Wherever a line of the records contains "addColorStop", copy that line.

─── Records provided

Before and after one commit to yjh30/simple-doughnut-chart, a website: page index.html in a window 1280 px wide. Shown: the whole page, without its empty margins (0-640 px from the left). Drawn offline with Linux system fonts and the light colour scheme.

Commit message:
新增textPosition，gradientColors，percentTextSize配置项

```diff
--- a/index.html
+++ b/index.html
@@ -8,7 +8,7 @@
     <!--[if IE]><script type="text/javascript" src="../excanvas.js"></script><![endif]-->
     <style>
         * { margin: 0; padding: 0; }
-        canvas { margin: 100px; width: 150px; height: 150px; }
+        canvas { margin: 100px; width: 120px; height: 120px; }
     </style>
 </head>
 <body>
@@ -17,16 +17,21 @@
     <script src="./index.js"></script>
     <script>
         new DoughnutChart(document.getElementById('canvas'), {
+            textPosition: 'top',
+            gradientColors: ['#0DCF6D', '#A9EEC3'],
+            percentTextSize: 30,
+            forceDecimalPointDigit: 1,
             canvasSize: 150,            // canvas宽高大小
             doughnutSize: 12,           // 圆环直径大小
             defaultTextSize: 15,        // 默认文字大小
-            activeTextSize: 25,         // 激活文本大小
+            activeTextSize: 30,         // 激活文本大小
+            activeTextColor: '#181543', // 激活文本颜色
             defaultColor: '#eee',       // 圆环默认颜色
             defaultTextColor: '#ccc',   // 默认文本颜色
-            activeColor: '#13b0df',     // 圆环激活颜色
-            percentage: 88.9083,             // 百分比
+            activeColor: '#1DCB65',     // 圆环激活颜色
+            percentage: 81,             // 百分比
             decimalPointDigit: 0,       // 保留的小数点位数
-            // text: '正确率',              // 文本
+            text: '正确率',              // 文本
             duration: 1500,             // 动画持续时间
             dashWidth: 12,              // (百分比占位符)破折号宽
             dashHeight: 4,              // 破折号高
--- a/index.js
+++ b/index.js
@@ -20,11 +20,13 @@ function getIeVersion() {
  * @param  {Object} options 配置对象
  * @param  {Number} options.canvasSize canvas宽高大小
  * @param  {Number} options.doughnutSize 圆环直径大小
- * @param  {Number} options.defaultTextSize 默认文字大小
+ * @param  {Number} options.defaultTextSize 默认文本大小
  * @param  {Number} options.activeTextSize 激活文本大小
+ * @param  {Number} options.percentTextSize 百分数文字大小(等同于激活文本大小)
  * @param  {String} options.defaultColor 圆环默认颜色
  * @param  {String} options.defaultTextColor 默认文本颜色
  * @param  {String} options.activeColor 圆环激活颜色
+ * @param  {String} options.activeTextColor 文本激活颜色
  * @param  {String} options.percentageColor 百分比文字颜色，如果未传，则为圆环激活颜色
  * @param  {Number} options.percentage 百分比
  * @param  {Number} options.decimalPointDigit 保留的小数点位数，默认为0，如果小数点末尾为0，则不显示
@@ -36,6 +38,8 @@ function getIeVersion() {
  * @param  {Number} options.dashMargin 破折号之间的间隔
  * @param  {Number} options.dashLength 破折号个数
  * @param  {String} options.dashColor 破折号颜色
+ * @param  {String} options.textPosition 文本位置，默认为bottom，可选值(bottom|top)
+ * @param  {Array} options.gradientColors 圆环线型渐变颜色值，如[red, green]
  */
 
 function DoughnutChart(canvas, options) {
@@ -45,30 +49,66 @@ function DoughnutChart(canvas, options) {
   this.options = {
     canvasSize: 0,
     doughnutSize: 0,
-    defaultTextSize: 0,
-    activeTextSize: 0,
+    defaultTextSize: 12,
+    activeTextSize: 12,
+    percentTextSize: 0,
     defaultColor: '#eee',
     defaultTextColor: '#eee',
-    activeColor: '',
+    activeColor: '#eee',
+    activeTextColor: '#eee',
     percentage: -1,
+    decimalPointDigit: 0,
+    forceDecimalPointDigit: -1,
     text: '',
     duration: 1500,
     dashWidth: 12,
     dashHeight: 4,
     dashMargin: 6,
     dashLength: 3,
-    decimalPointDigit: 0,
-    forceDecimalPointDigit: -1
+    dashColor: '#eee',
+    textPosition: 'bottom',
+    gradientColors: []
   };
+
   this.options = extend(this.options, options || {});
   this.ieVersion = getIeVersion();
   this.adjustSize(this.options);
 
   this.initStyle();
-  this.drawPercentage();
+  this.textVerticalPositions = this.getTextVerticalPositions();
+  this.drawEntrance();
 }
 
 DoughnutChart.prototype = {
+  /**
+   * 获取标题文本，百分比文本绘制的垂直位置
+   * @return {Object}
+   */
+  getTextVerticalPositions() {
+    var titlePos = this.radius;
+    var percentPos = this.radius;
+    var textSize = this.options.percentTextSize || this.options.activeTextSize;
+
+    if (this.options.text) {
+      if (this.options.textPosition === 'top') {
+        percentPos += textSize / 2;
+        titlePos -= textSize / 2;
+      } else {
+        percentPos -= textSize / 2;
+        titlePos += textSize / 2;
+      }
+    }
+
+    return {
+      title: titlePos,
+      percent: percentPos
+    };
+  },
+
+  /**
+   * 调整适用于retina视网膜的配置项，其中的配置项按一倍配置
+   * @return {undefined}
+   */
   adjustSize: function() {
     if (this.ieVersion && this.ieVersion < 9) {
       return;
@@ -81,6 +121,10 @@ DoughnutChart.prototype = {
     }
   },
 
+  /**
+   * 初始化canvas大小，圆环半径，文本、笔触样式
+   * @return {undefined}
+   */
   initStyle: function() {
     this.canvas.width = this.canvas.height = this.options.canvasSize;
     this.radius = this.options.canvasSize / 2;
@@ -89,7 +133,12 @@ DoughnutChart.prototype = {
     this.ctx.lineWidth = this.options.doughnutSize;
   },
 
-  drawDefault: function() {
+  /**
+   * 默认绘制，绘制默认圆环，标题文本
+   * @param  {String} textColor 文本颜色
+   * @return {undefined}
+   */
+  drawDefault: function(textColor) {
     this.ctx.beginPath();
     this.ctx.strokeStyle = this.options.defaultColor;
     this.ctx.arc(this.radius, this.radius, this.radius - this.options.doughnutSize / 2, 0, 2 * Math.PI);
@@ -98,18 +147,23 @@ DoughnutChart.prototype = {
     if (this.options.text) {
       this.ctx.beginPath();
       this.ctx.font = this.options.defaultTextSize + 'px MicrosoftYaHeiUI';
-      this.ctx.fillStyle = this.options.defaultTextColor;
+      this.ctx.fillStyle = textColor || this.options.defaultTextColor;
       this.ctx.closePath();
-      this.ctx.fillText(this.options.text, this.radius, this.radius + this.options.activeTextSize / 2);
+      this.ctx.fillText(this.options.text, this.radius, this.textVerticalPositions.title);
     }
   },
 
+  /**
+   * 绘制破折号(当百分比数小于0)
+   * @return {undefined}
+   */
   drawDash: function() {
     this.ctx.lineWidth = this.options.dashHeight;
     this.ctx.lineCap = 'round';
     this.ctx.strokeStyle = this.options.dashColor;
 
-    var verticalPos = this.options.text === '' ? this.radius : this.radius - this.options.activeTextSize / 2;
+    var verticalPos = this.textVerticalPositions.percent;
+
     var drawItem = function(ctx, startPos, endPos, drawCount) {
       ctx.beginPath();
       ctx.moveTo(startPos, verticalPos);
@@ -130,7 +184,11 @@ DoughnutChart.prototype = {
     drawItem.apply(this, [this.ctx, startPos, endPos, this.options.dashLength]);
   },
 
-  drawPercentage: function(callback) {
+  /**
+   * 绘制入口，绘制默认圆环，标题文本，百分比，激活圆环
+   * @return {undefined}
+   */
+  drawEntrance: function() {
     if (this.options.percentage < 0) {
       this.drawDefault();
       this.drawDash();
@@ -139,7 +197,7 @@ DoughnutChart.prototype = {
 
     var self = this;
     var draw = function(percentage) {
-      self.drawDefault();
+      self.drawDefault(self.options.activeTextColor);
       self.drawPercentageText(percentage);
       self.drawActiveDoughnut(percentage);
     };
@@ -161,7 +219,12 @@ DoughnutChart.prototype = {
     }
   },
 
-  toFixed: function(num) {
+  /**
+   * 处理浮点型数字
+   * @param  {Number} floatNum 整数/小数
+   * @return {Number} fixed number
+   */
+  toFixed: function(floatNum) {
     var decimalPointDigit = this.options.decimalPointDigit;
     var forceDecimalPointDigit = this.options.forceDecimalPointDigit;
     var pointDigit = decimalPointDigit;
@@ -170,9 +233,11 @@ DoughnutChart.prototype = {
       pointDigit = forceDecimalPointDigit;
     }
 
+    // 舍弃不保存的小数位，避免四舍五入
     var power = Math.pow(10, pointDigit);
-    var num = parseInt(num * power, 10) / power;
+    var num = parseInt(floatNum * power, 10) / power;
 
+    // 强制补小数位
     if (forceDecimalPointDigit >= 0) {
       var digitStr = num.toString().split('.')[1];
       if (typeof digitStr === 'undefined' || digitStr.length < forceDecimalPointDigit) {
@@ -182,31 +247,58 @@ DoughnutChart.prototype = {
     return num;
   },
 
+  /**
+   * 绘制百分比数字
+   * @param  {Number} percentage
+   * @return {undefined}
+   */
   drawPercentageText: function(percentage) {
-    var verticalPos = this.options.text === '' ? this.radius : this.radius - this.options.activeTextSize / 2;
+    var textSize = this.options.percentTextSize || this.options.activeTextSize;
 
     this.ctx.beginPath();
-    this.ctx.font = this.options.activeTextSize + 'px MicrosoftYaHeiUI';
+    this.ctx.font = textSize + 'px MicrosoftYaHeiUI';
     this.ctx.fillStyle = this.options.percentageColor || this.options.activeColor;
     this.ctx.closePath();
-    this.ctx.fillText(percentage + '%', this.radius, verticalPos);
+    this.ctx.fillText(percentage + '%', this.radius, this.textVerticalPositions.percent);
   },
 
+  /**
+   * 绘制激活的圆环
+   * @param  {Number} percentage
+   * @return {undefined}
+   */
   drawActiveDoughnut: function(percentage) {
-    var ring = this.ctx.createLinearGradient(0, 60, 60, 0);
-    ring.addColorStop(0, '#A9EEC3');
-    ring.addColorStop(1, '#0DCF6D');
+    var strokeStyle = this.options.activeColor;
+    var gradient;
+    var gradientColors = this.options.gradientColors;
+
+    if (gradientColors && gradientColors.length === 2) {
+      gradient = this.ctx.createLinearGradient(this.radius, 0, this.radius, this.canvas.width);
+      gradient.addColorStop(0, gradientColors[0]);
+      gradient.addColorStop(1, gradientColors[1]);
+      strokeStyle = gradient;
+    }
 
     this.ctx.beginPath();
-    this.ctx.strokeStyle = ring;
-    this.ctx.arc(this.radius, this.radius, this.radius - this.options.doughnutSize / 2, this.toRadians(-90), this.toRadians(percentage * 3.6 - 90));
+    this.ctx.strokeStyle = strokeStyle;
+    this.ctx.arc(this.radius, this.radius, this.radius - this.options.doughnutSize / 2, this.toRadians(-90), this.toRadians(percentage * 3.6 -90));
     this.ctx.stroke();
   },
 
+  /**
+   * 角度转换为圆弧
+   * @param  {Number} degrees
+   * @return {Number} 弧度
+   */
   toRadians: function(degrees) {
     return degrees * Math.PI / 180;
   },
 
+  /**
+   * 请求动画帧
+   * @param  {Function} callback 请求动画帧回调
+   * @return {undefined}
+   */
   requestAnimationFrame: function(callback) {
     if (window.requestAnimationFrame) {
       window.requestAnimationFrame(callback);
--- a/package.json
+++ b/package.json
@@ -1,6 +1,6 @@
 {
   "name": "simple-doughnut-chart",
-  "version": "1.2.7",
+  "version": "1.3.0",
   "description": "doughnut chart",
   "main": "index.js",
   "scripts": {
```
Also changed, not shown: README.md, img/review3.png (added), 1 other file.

──────

* [Your response]:
-    ring.addColorStop(0, '#A9EEC3');
-    ring.addColorStop(1, '#0DCF6D');
+      gradient.addColorStop(0, gradientColors[0]);
+      gradient.addColorStop(1, gradientColors[1]);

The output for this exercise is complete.